How to potty train a Siberian Husky puppy with the Potty Training Puppy Apartment crate. We have Siberian Husky house training solutions, so housebreaking Siberian Husky puppies will be fast and easy. Over 50,000 dogs have been successfully potty trained with our world-famous indoor dog potty, called the Potty Training Puppy Apartment, including Siberian Huskys. The free video below is a short version of our free 15-minute video which is located on our Home Page. The training techniques and tips are being demonstrated by Miniature Pinscher puppies, however, the techniques are exactly the same for a Siberian Husky puppy or a Siberian Husky adult dog. If you are seeking Siberian Husky puppies for sale or adoption, please visit our Breeders page. At the bottom half of this page is specific breed information about the temperament and traits of a Siberian Husky. If this breed is available in a teacup, toy or miniature size it will be mentioned below.



The Siberian husky combines power, speed and endurance, enabling it to carry a light load at moderate speed over a great distance. It is moderately compact, slightly longer than it is tall, and of definite Northern heritage. It is quick and light on its feet, with a smooth and effortless stride exhibiting both good reach and drive. It has a double coat of medium length, with a soft, dense undercoat and a straight, somewhat flat-lying outer coat. Its expression is keen but friendly, interested and even mischievous. Fun-loving, adventurous, alert, independent, clever, stubborn, mischievous and obstinate — all describe the Siberian husky. This breed loves to run and will roam if given the chance. It may be aggressive toward strange dogs, but it is generally good with other household dogs. In fact, it is a very social dog that must have human or canine companionship. It may chase strange cats or livestock. Some howl, dig and chew.

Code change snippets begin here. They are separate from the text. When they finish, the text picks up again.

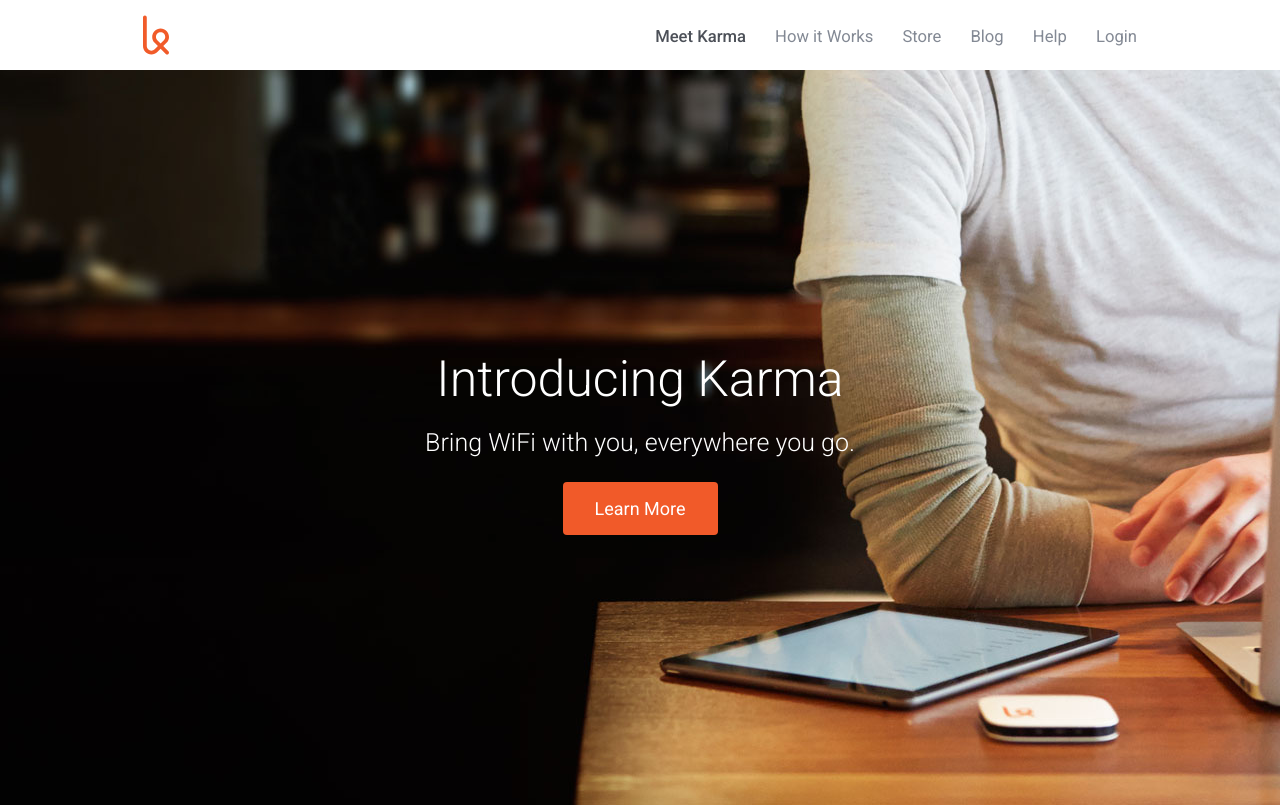
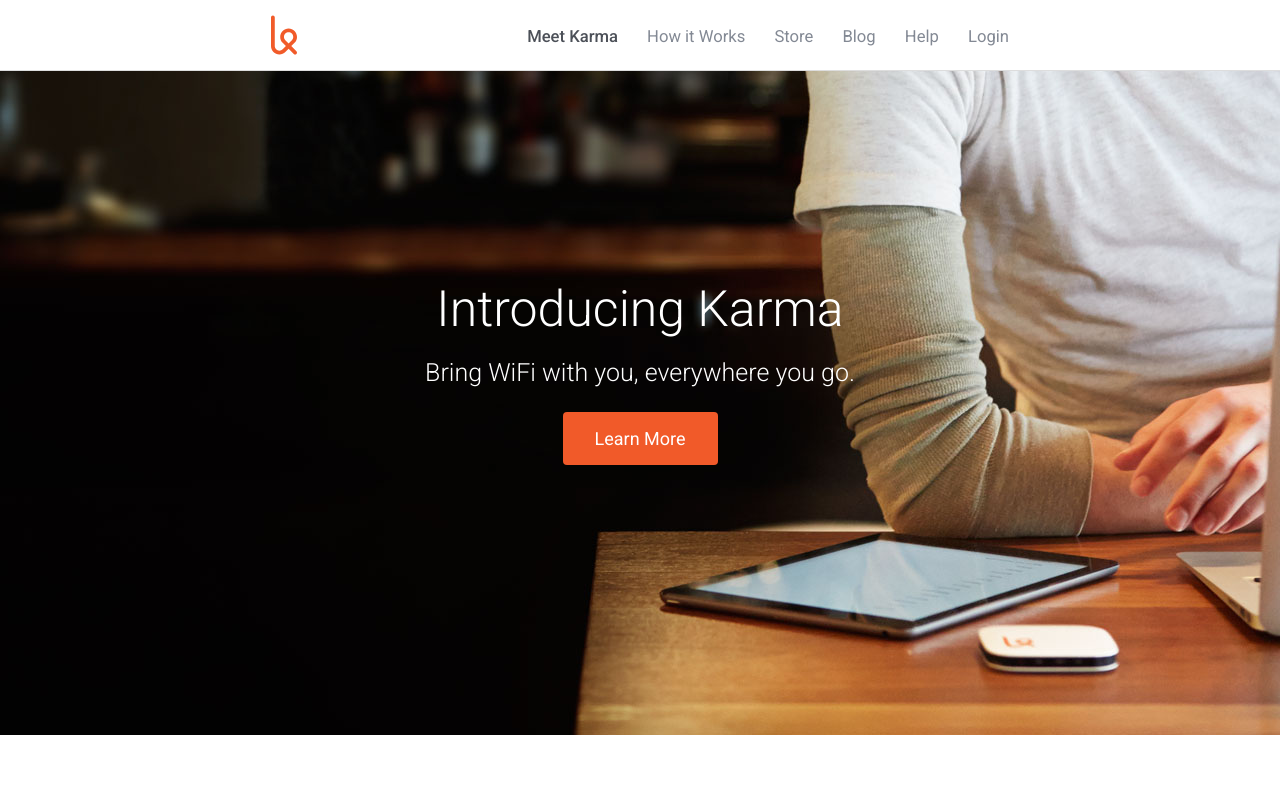
Before and after one commit to b-ellis/startup-landing-page-clone, a plain HTML site: page index.html in a window 1280 px wide. Shown: the top 807 px of the page. Drawn offline with Linux system fonts and the light colour scheme.

Commit message:
final site

```diff
--- a/css/style.css
+++ b/css/style.css
@@ -22,6 +22,7 @@ div {
 	padding: 0 0.938rem;
 	margin: 0 auto;
 	min-width: 37.5rem;
+	width:60%;
 }
 :focus {
 	outline: none;
@@ -29,11 +30,15 @@ div {
 /* Navigation Scetion*/
 .top-navigation{
 	background-color: #fff;
+	position: fixed;
+	width: 100%;
+	border-bottom: 1px solid #DDD;
+	z-index: 9999;
 }
 .top-navigation > .content{
 	margin: 0 auto;
 	height: 4.375rem;
-	width: 80%;
+	width: 60%;
 }
 .logo {
 	height: 70px;
@@ -111,7 +116,7 @@ button:hover{
 }
 /*Information Section*/
 .cases{
-	background-color: white
+	background-color: white;
 	overflow: hidden;
 	padding-bottom: 5rem;
 }
@@ -128,7 +133,7 @@ button:hover{
 }
 .cases .icons >li{
 	display: inline-block;
-	width: 33.3333333%
+	width: 33.3333333%;
 	float: left;
 }
 .cases .icons h3{
--- a/index.html
+++ b/index.html
@@ -61,7 +61,7 @@
 		<div class="content">
 		<hr>
 		<h5>Join us on</h5>
-		<ul class=medialogo>
+		<ul class="medialogo">
 			<li class="twitter">
 				<i class="fa fa-twitter"></i>
 			</li>
```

This is an active dog, bred to run tirelessly for miles. It needs ample daily exercise, either in the form of a long jog or a long run off leash in a safe area. It also loves to pull and enjoys cold weather. It can live outdoors in cool or cold climates, but ideally it can divide its time between indoors and out. Its coat needs brushing one or two times a week — daily during periods of heaviest shedding.

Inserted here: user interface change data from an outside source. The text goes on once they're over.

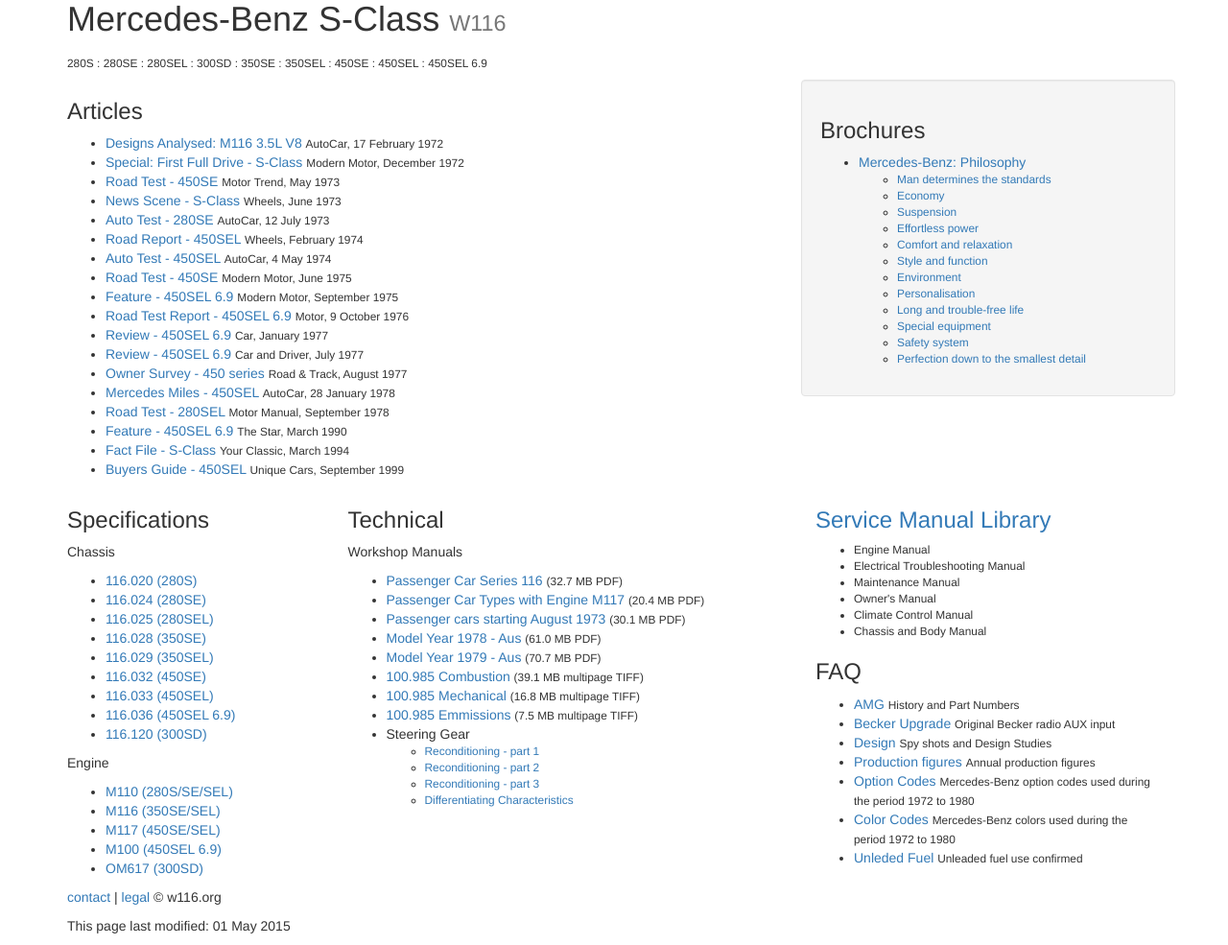
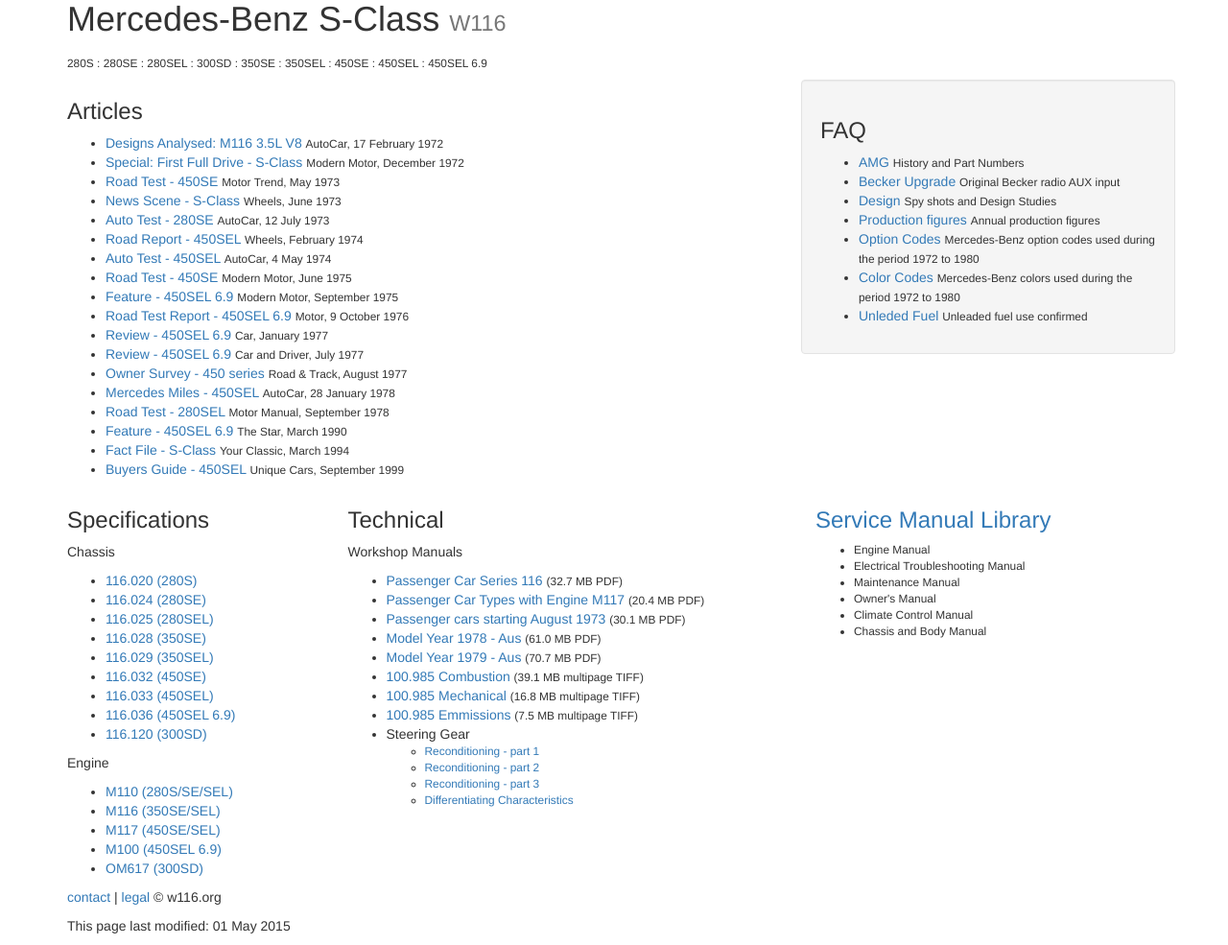
Before and after one commit to W116org/w116org.github.io, a Jekyll site: the page built from library.html, in a window 1280 px wide. Shown: the part 392-1377 px from the top of the page at 96% size. Built offline with Jekyll 4.4.1, drawn with Linux system fonts in a browser that asks for light colours; nearby versions of some CDN libraries; comment, search, counter and statistics services are not loaded.

Commit message:
Update library.html

```diff
--- a/library.html
+++ b/library.html
@@ -35,24 +35,15 @@
 </ul>
         </div><!-- /.col-md-8 -->
         <div class="col-md-4 well">
-<h3 id="brochures">Brochures</h3>
+<h3 id="faq">FAQ</h3>
 <ul>
-<li><a href="/library/philosophy/">Mercedes-Benz: Philosophy</a>
-<ul class="small">
-<li><a href="/library/philosophy01">Man&nbsp;determines&nbsp;the&nbsp;standards</a></li>
-<li><a href="/library/philosophy02">Economy</a></li>
-<li><a href="/library/philosophy03">Suspension</a></li>
-<li><a href="/library/philosophy04">Effortless&nbsp;power</a></li>
-<li><a href="/library/philosophy05">Comfort&nbsp;and&nbsp;relaxation</a></li>
-<li><a href="/library/philosophy06">Style&nbsp;and&nbsp;function</a></li>
-<li><a href="/library/philosophy07">Environment</a></li>
-<li><a href="/library/philosophy08">Personalisation</a></li>
-<li><a href="/library/philosophy09">Long&nbsp;and&nbsp;trouble-free life</a></li>
-<li><a href="/library/philosophy10">Special&nbsp;equipment</a></li>
-<li><a href="/library/philosophy11">Safety&nbsp;system</a></li>
-<li><a href="/library/philosophy12">Perfection&nbsp;down&nbsp;to&nbsp;the&nbsp;smallest detail</a></li>
-</ul>
-</li>
+<li><a href="/library/amg/">AMG</a> <span class="small">History and Part Numbers</span></li>
+<li><a href="/library/becker_upgrade/">Becker Upgrade</a> <span class="small">Original Becker radio AUX input</span></li>
+<li><a href="/library/design/">Design</a> <span class="small">Spy shots and Design Studies</span></li>
+<li><a href="/library/production/">Production figures</a> <span class="small">Annual production figures</span></li>
+<li><a href="/library/codes1/">Option Codes</a> <span class="small">Mercedes-Benz option codes used during the period 1972 to 1980</span></li>
+<li><a href="/library/colors/">Color Codes</a> <span class="small">Mercedes-Benz colors used during the period 1972 to 1980</span></li>
+<li><a href="/library/fuel/">Unleded Fuel</a> <span class="small">Unleaded fuel use confirmed</span></li>
 </ul>
         </div><!-- /.col-md-4 -->
       </div><!-- /.row -->
@@ -112,16 +103,6 @@
 <li>Climate Control Manual</li>
 <li>Chassis and Body Manual</li>
 </ul>
-<h3 id="faq">FAQ</h3>
-<ul>
-<li><a href="/library/amg/">AMG</a> <span class="small">History and Part Numbers</span></li>
-<li><a href="/library/becker_upgrade/">Becker Upgrade</a> <span class="small">Original Becker radio AUX input</span></li>
-<li><a href="/library/design/">Design</a> <span class="small">Spy shots and Design Studies</span></li>
-<li><a href="/library/production/">Production figures</a> <span class="small">Annual production figures</span></li>
-<li><a href="/library/codes1/">Option Codes</a> <span class="small">Mercedes-Benz option codes used during the period 1972 to 1980</span></li>
-<li><a href="/library/colors/">Color Codes</a> <span class="small">Mercedes-Benz colors used during the period 1972 to 1980</span></li>
-<li><a href="/library/fuel/">Unleded Fuel</a> <span class="small">Unleaded fuel use confirmed</span></li>
-</ul>
         </div><!-- /.col-md-4 -->
       </div><!-- /.row -->
 
```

The Chukchi people of northeast Asia developed the breed now known as the Siberian husky. Its ancestry is unknown, but it is of obvious spitz stock, evolved over hundreds of years as a sled dog for these nomadic people. During the Alaskan gold rush, dogs became a vital part of life in the Arctic regions, and dog racing became a favorite source of entertainment. The All-Alaska sweepstakes race, covering 408 miles between Nome and Candle, was especially popular, and in 1909 the first team of these Chukchi huskies brought over from Siberia was entered. Smaller and more docile than most of the other competitors, they aroused little admiration, with the exception of one racer who was so impressed he imported 70 to train for the 1910 race. His three teams placed first, second and fourth and so set the stage for the Siberian husky's unrivaled dominance in this race. Throughout the rest of the year, the dogs earned their keep as utilitarian sledders, but it was in 1925 that they gained their greatest acclaim. Teams of huskies raced 340 miles with lifesaving serum for diphtheria stricken Nome and were credited with saving the town. A statue in their honor stands in Central Park. The first Siberian huskies came to Canada, and then the United States, at around this time. The AKC recognized the breed in 1930. During World War II, many Siberians served in the U.S. Army's search and rescue teams, further capturing the public's admiration. The breed's popularity continued to grow until it was cherished as much for a family pet as for a racing sled dog or show dog. It remains one of the most popular of the Arctic breeds.